Turning to the way we apply this understanding to the way we design tables in a relational database application, we can make the following conclusions.

In a relational database application that means we have one table called "Department", i.e. the noun, and that "Human Resources" is one of the records in that table  along with "Operations",  "Marketing", etc. They are all "One Kind Of", and that means they are all records in the Department table.

In other words, the specific terms differentiate between instances of "Department". Each such instance becomes one record. (I'll get to another aspect of this principle later, when I talk more about the problem of repeating groups and spreadsheet style tables.)

In the previous post, I also described the relationship between Employees and Managers along the same X and Y principle.

A "Manager" is ONE KIND OF "Employee".

Note that unlike Departments, we don't normally attach descriptors like "Manager" to nouns like "Employees" even though the X is one Kind of Y structure is the same. I.e. we don't say "John is a Manager Employee." We DO recognize, though, that the underlying rhetorical concept is consistent, i.e. "X is a kind of Y".

 Pitkin explored this important concept in his original work: most rhetorical structures can be expressed in more than one way.

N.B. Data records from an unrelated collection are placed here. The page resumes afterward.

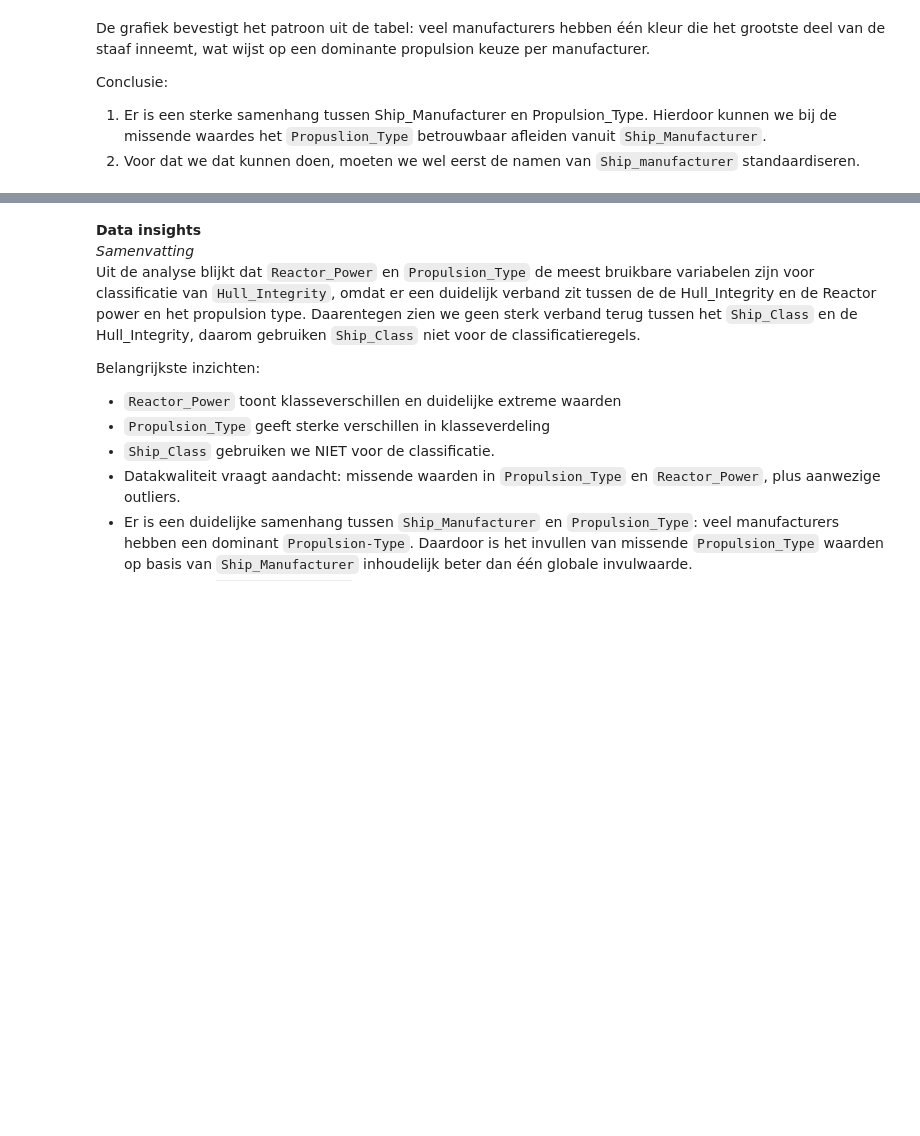
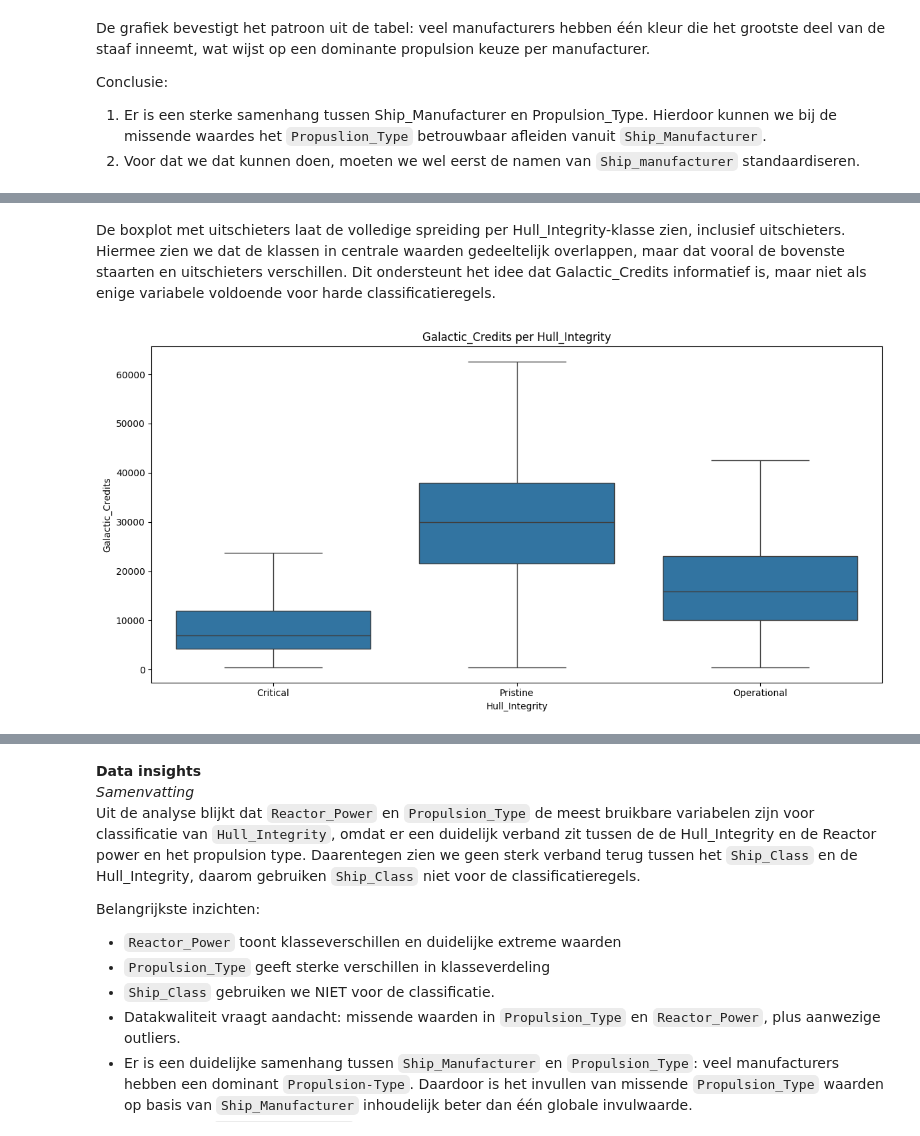
Before and after one commit to AchrafEAE/DDD, a Jupyter notebook: Iteratie2.ipynb, the cells around one changed output, grey strips where cells are left out. Saved outputs shown, nothing was run; the diff lists cells and outputs as text; code cells hidden in the pictures; blank space fills up the shorter version.

```diff
--- a/Iteratie2.ipynb
+++ b/Iteratie2.ipynb
@@ -398,0 +441,13 @@ Conclusie:
+# %% [markdown]
+De boxplot met uitschieters laat de volledige spreiding per Hull_Integrity-klasse zien, inclusief uitschieters.
+Hiermee zien we dat de klassen in centrale waarden gedeeltelijk overlappen, maar dat vooral de bovenste staarten en uitschieters verschillen.
+Dit ondersteunt het idee dat Galactic_Credits informatief is, maar niet als enige variabele voldoende voor harde classificatieregels.
+# %%
+# Zelfde maar dan zonder uitschieters
+plt.figure(figsize=(12, 6))
+sns.boxplot(data=df, x="Hull_Integrity", y="Galactic_Credits", showfliers=False)
+plt.title("Galactic_Credits per Hull_Integrity")
+plt.tight_layout()
+plt.show()
+# %% [output]
+[figure, added]
```
Also changed, not shown: parts of 8 cells of this notebook.
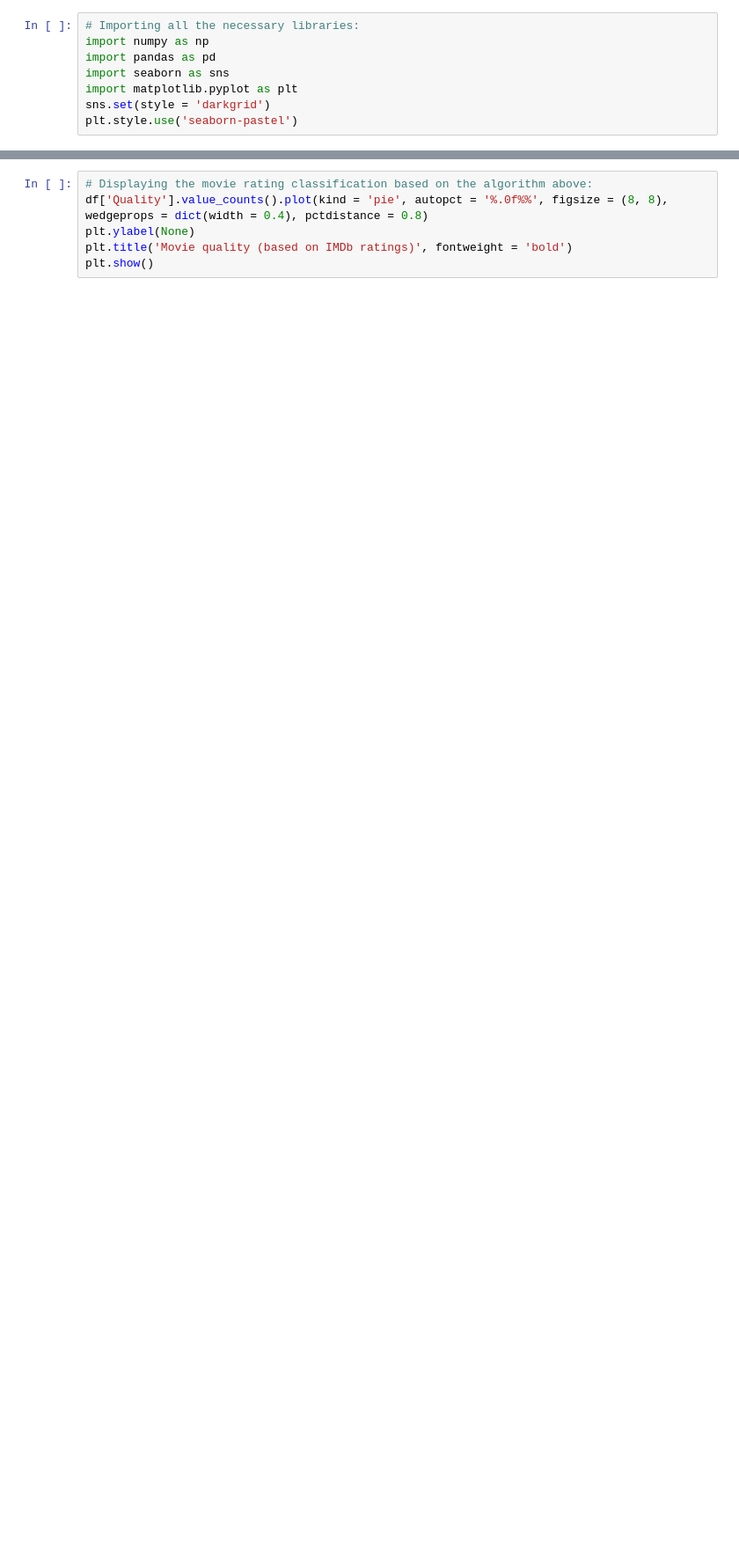
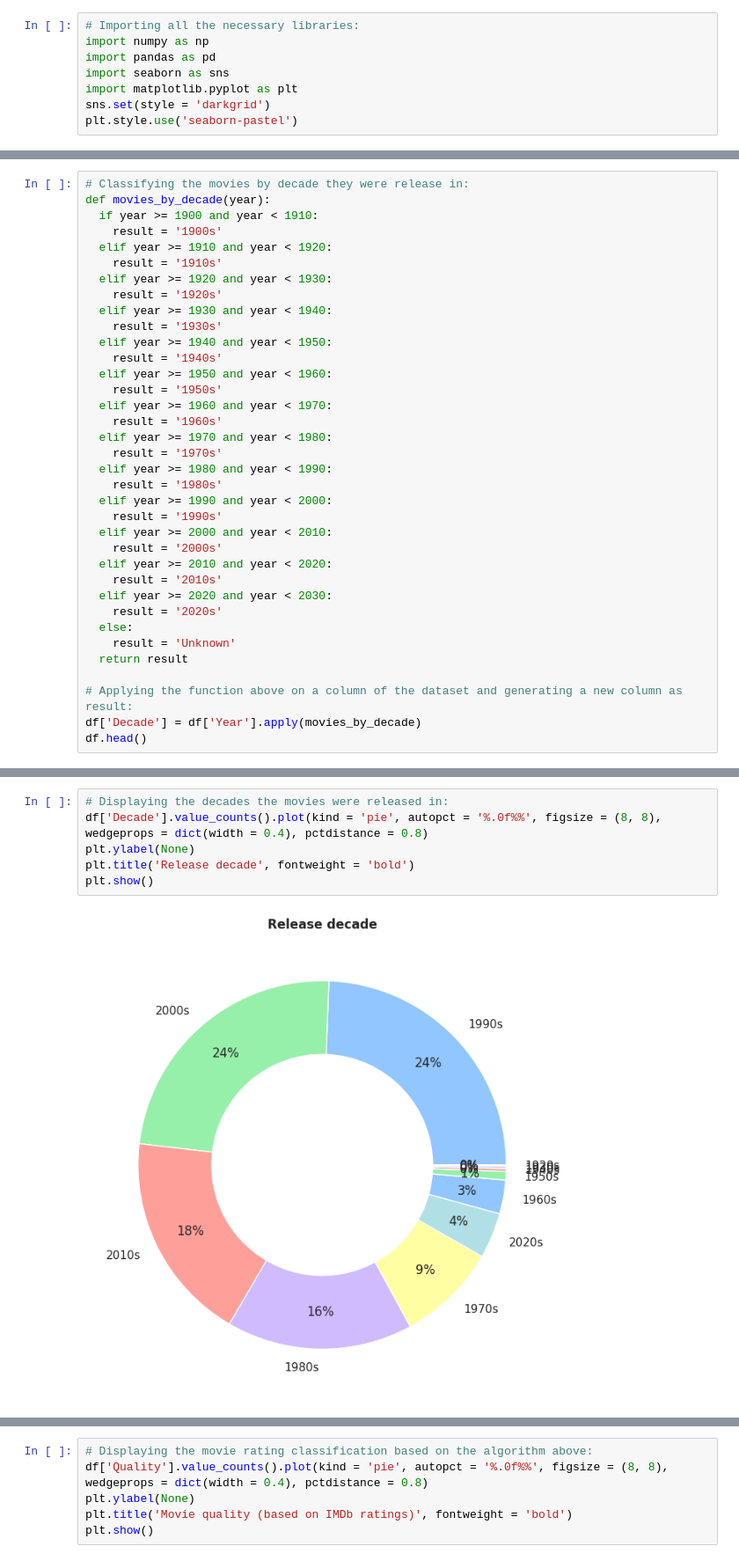
Before and after one commit to guilhermelaviola/IMDbMovieListAnalysis, a Jupyter notebook: MovieRatingAnalysis.ipynb, the cells around one changed output, grey strips where cells are left out. Shown at 88% size. Drawn from its saved outputs; the diff is of its cells as text; blank space fills up the shorter version.

```diff
--- a/MovieRatingAnalysis.ipynb
+++ b/MovieRatingAnalysis.ipynb
@@ -115,0 +116,36 @@ plt.show()
+# %%
+# Classifying the movies by decade they were release in:
+def movies_by_decade(year):
+  if year >= 1900 and year < 1910:
+    result = '1900s'
+  elif year >= 1910 and year < 1920:
+    result = '1910s'
+  elif year >= 1920 and year < 1930:
+    result = '1920s'
+  elif year >= 1930 and year < 1940:
+    result = '1930s'
+  elif year >= 1940 and year < 1950:
+    result = '1940s'
+  elif year >= 1950 and year < 1960:
+    result = '1950s'
+  elif year >= 1960 and year < 1970:
+    result = '1960s'
+  elif year >= 1970 and year < 1980:
+    result = '1970s'
+  elif year >= 1980 and year < 1990:
+    result = '1980s'
+  elif year >= 1990 and year < 2000:
+    result = '1990s'
+  elif year >= 2000 and year < 2010:
+    result = '2000s'
+  elif year >= 2010 and year < 2020:
+    result = '2010s'
+  elif year >= 2020 and year < 2030:
+    result = '2020s'
+  else:
+    result = 'Unknown'
+  return result
+
+# Applying the function above on a column of the dataset and generating a new column as result:
+df['Decade'] = df['Year'].apply(movies_by_decade)
+df.head()
@@ -116,3 +159,11 @@ plt.show()
+# %%
+# Displaying the decades the movies were released in:
+df['Decade'].value_counts().plot(kind = 'pie', autopct = '%.0f%%', figsize = (8, 8), wedgeprops = dict(width = 0.4), pctdistance = 0.8)
+plt.ylabel(None)
+plt.title('Release decade', fontweight = 'bold')
+plt.show()
+# %% [output]
+[figure, added]
 # %%
 # Classifying the movies by quality based on their IMDb rating:
 def imdb_rating(rating):
```
Also changed, not shown: parts of 9 cells of this notebook.
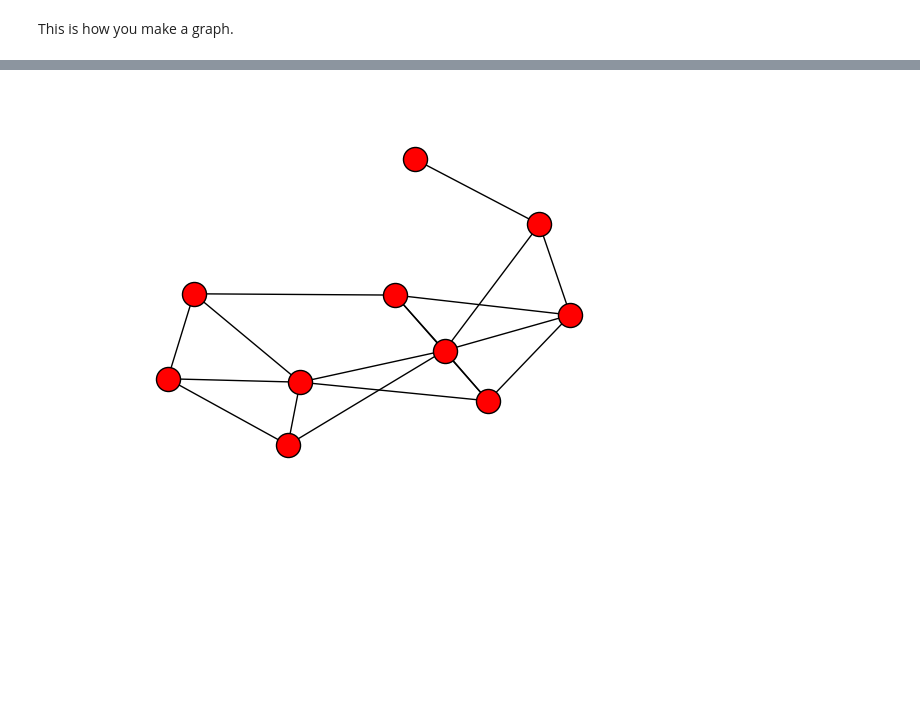
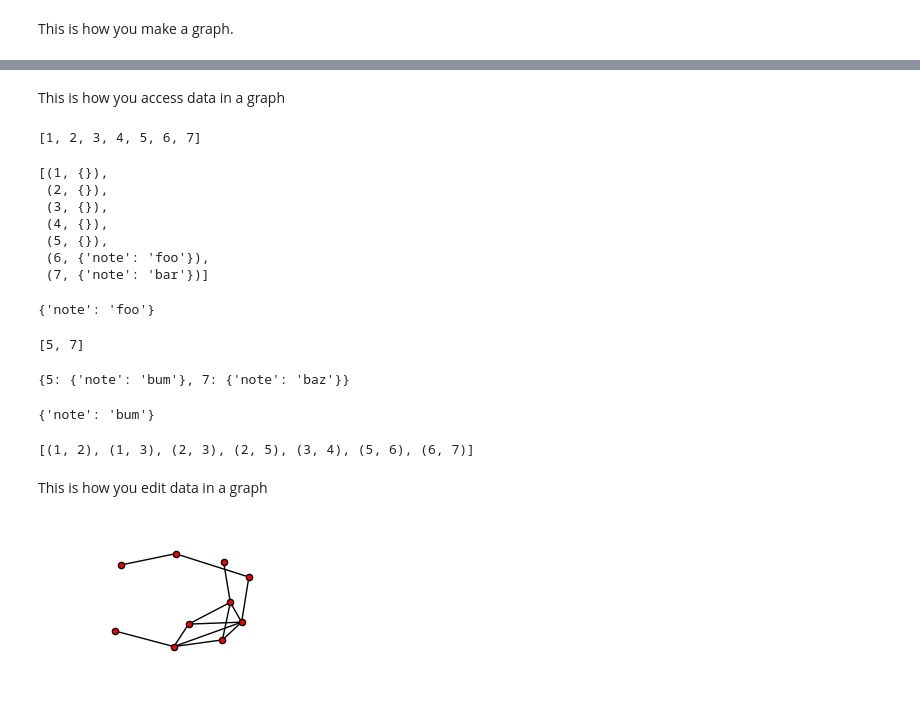
Before and after one commit to bit-lsi/BMDL2016, a Jupyter notebook: exercises/nx_primer.ipynb, the cells around one changed output, grey strips where cells are left out. Drawn from its saved outputs; the diff is of its cells as text; code cells hidden in the pictures; blank space fills up the shorter version.

```diff
--- a/exercises/nx_primer.ipynb
+++ b/exercises/nx_primer.ipynb
@@ -24,0 +59,38 @@ nx.draw(g, with_labels=True)
+# %% [markdown]
+This is how you access data in a graph
+# %%
+G.nodes()
+# %% [output]
+[1, 2, 3, 4, 5, 6, 7]
+# %%
+G.nodes(data=True)
+# %% [output]
+[(1, {}),
+ (2, {}),
+ (3, {}),
+ (4, {}),
+ (5, {}),
+ (6, {'note': 'foo'}),
+ (7, {'note': 'bar'})]
+# %%
+G.node[6]
+# %% [output]
+{'note': 'foo'}
+# %%
+G.neighbors(6)
+# %% [output]
+[5, 7]
+# %%
+G[6]
+# %% [output]
+{5: {'note': 'bum'}, 7: {'note': 'baz'}}
+# %%
+G.edge[6][5]
+# %% [output]
+{'note': 'bum'}
+# %%
+G.edges()
+# %% [output]
+[(1, 2), (1, 3), (2, 3), (2, 5), (3, 4), (5, 6), (6, 7)]
+# %% [markdown]
+This is how you edit data in a graph
@@ -25,10 +99,8 @@ nx.draw(g, with_labels=True)
 # %%
 import numpy as np
-
 adj = np.random.normal(size=(10, 10))
-
-g = nx.from_numpy_matrix(adj > .80)
-
-nx.draw(g)
+H = nx.from_numpy_matrix(adj > .80)
+plt.figure(figsize=(2,1.3))
+nx.draw(H, node_size=20)
 # %% [output]
-[figure, old version]
+[figure, new version]
```
Also changed, not shown: parts of 12 cells of this notebook.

It's important to look for and identify those rhetorical relationships and not focus exclusively on the specific words in a block of discourse.

I realize that I'm pounding hard on this point. I'm doing so because it's so important to my way of thinking about table and relationship design.

It's not just the specifics of the words in a phrase that we need to understand. We also have to understand the principles by which we describe one thing in terms of another. At the risk of over-simplification, what I'm proposing is that it's not enough to notice that we can, and do, refer to a "Human Resources Department", even though we do not refer to "Manager Employee" or "Salesperson Employee". It's not just the actual syntax that matters, it's also the semantics behind that syntax which matters.

And now we have a better way to understand that meaning in terms of the X and Y structures.

Let me illustrate it this way. One of these statements is true, one is not. It has to do with whether the X and Y relationship is ONE KIND OF or AN ATTRIBUTE OF.

Once a Human Resources Department, always a Human Resources Department.
Once a receptionist, always a receptionist.

If we go to work on Monday in the Human Resources Department, we don't expect to go into work on Tuesday and find that the Human Resources Department is now in charge of Sales instead.

If we go to work on Monday as a receptionist, it's quite possible that we can go back to work on Tuesday as a Marketing Specialist due to a transfer or promotion.

And that's the kind of logic we need to bring to our tables in a relational database application.

I'll sum it up by saying that, if you decide you are looking at a potential component of your database, and you decide that it is an example of ONE KIND OF thing, it becomes a record in a table. If you decide it is an example of AN ATTRIBUTE OF, it becomes an attribute, or field, in a table.

Records and Attributes in a Relational Table